PROBLEM: If a line in the data below includes the string "board", please return a copy of it.

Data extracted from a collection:
....................
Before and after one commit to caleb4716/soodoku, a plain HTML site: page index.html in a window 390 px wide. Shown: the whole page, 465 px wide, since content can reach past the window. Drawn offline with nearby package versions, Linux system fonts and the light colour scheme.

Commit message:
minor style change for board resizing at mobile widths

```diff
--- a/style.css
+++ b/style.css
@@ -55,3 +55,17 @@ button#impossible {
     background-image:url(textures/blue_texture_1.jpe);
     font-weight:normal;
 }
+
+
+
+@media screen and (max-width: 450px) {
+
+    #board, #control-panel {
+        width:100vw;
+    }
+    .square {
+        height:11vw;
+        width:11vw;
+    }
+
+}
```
....................
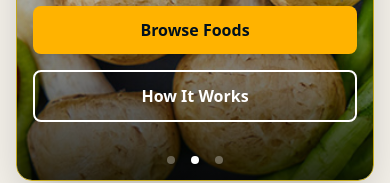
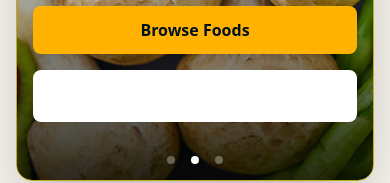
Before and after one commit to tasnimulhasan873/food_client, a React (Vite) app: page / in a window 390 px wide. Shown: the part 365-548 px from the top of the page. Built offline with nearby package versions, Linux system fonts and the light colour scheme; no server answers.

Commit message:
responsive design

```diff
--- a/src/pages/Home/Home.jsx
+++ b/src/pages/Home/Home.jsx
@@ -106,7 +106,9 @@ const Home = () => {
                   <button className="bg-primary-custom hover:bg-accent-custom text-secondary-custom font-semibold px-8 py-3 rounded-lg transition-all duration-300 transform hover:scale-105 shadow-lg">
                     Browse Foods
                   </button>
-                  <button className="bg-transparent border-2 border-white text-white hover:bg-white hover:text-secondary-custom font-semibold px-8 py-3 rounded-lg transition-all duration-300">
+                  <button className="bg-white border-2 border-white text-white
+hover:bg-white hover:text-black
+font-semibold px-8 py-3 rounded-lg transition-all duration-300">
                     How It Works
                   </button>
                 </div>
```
....................
SOLUTION TO THE PROBLEM:
minor style change for board resizing at mobile widths
+    #board, #control-panel {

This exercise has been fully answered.